[[ Data for this task open ]]

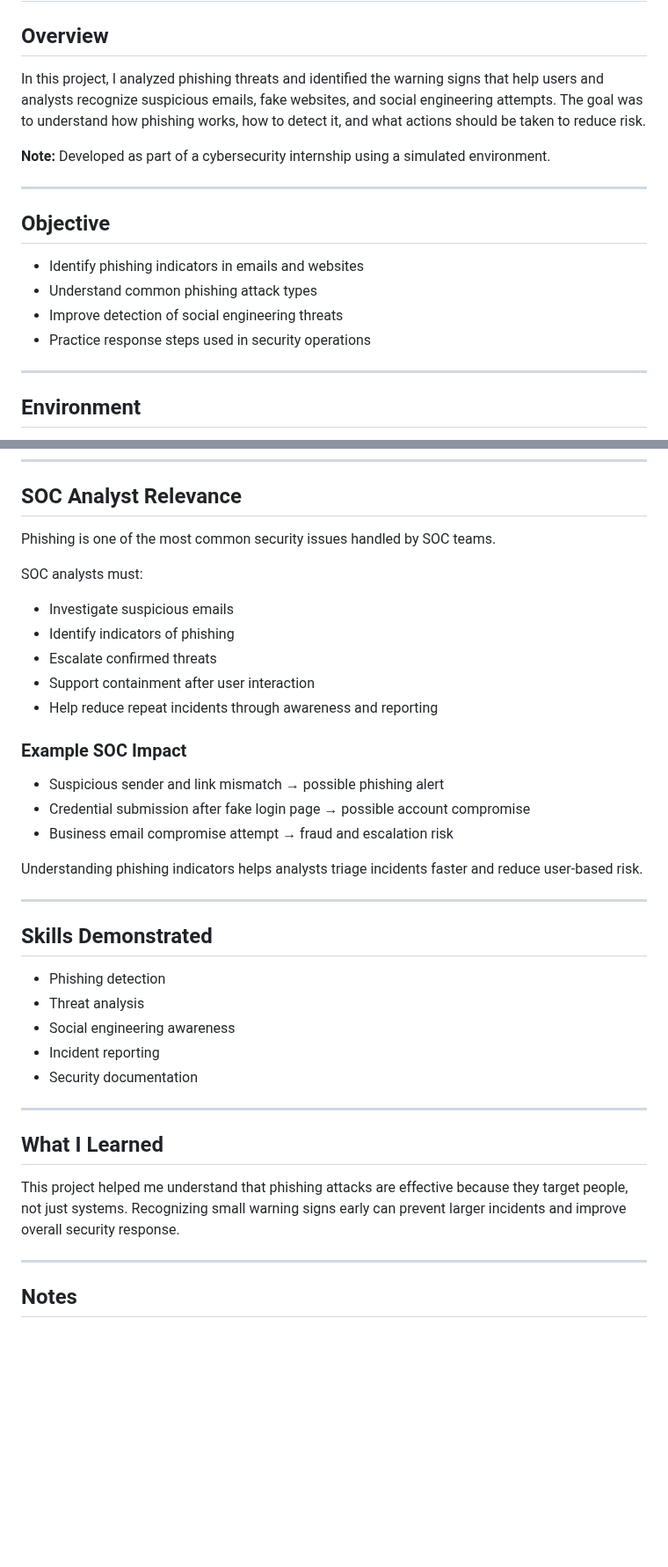
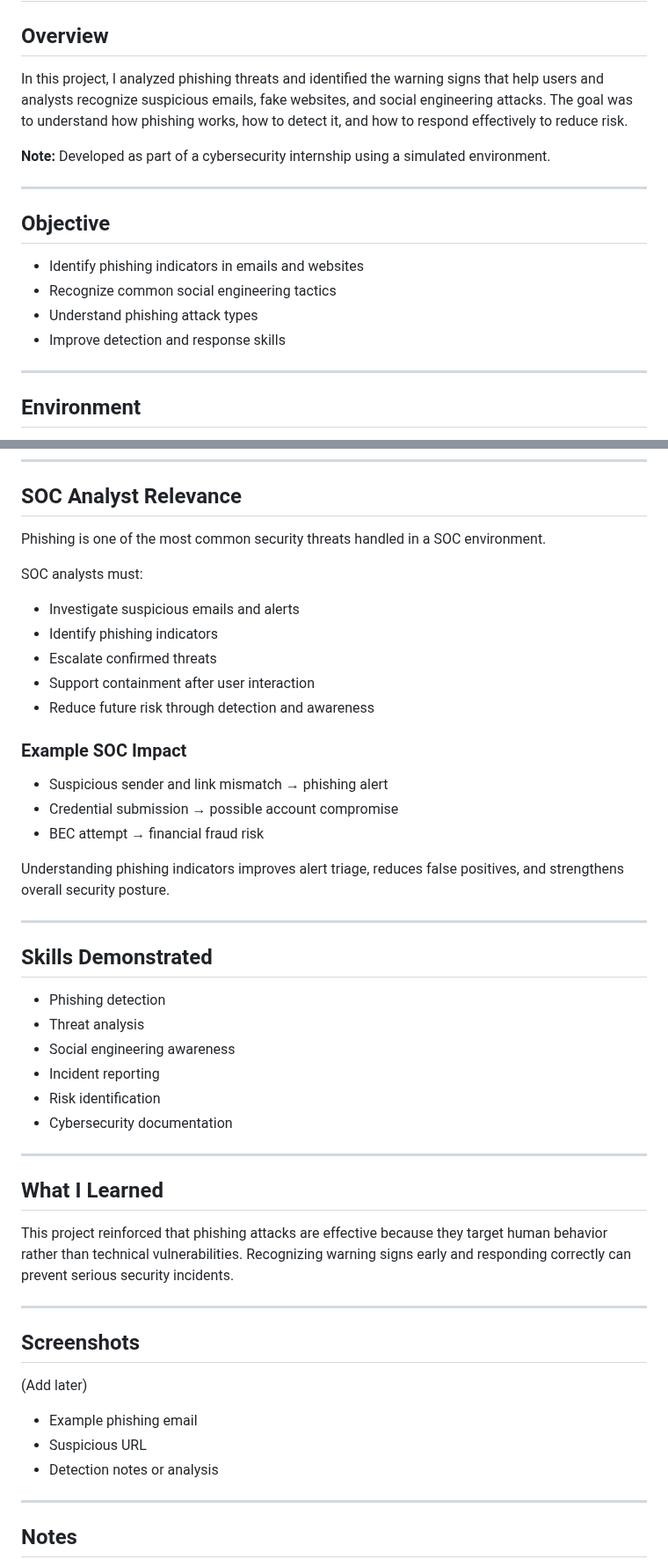
Before and after one commit to major33-cyops/cybersecurity-investigations-portfolio, a Markdown page: Projects/phishing-threat-analysis/README.md, 2 parts joined by grey strips. Shown at 88% size. Rendered like a GitHub page; blank space fills up the shorter version.

```diff
--- a/Projects/phishing-threat-analysis/README.md
+++ b/Projects/phishing-threat-analysis/README.md
@@ -1,7 +1,7 @@
 # Phishing Threat Analysis
 
 ## Overview
-In this project, I analyzed phishing threats and identified the warning signs that help users and analysts recognize suspicious emails, fake websites, and social engineering attempts. The goal was to understand how phishing works, how to detect it, and what actions should be taken to reduce risk.
+In this project, I analyzed phishing threats and identified the warning signs that help users and analysts recognize suspicious emails, fake websites, and social engineering attacks. The goal was to understand how phishing works, how to detect it, and how to respond effectively to reduce risk.
 
 **Note:** Developed as part of a cybersecurity internship using a simulated environment.
 
@@ -9,9 +9,9 @@ In this project, I analyzed phishing threats and identified the warning signs th
 
 ## Objective
 - Identify phishing indicators in emails and websites
-- Understand common phishing attack types
-- Improve detection of social engineering threats
-- Practice response steps used in security operations
+- Recognize common social engineering tactics
+- Understand phishing attack types
+- Improve detection and response skills
 
 ---
 
@@ -83,21 +96,21 @@ If a phishing attempt is suspected:
 ---
 
 ## SOC Analyst Relevance
-Phishing is one of the most common security issues handled by SOC teams.
+Phishing is one of the most common security threats handled in a SOC environment.
 
 SOC analysts must:
-- Investigate suspicious emails
-- Identify indicators of phishing
+- Investigate suspicious emails and alerts
+- Identify phishing indicators
 - Escalate confirmed threats
 - Support containment after user interaction
-- Help reduce repeat incidents through awareness and reporting
+- Reduce future risk through detection and awareness
 
 ### Example SOC Impact
-- Suspicious sender and link mismatch → possible phishing alert
-- Credential submission after fake login page → possible account compromise
-- Business email compromise attempt → fraud and escalation risk
+- Suspicious sender and link mismatch → phishing alert
+- Credential submission → possible account compromise
+- BEC attempt → financial fraud risk
 
-Understanding phishing indicators helps analysts triage incidents faster and reduce user-based risk.
+Understanding phishing indicators improves alert triage, reduces false positives, and strengthens overall security posture.
 
 ---
 
@@ -106,12 +119,21 @@ Understanding phishing indicators helps analysts triage incidents faster and red
 - Threat analysis
 - Social engineering awareness
 - Incident reporting
-- Security documentation
+- Risk identification
+- Cybersecurity documentation
 
 ---
 
 ## What I Learned
-This project helped me understand that phishing attacks are effective because they target people, not just systems. Recognizing small warning signs early can prevent larger incidents and improve overall security response.
+This project reinforced that phishing attacks are effective because they target human behavior rather than technical vulnerabilities. Recognizing warning signs early and responding correctly can prevent serious security incidents.
+
+---
+
+## Screenshots
+(Add later)
+- Example phishing email
+- Suspicious URL
+- Detection notes or analysis
 
 ---
 
```
Also changed, not shown: other parts of Projects/phishing-threat-analysis/README.md (+37 -24 lines).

[[ Data for this task closed ]]

- [Your goal]: The expected answer holds each line from the listing above where the string "analysts" is present.

- [Answer box]:
-In this project, I analyzed phishing threats and identified the warning signs that help users and analysts recognize suspicious emails, fake websites, and social engineering attempts. The goal was to understand how phishing works, how to detect it, and what actions should be taken to reduce risk.
+In this project, I analyzed phishing threats and identified the warning signs that help users and analysts recognize suspicious emails, fake websites, and social engineering attacks. The goal was to understand how phishing works, how to detect it, and how to respond effectively to reduce risk.
 SOC analysts must:
-Understanding phishing indicators helps analysts triage incidents faster and reduce user-based risk.
@@ -106,12 +119,21 @@ Understanding phishing indicators helps analysts triage incidents faster and red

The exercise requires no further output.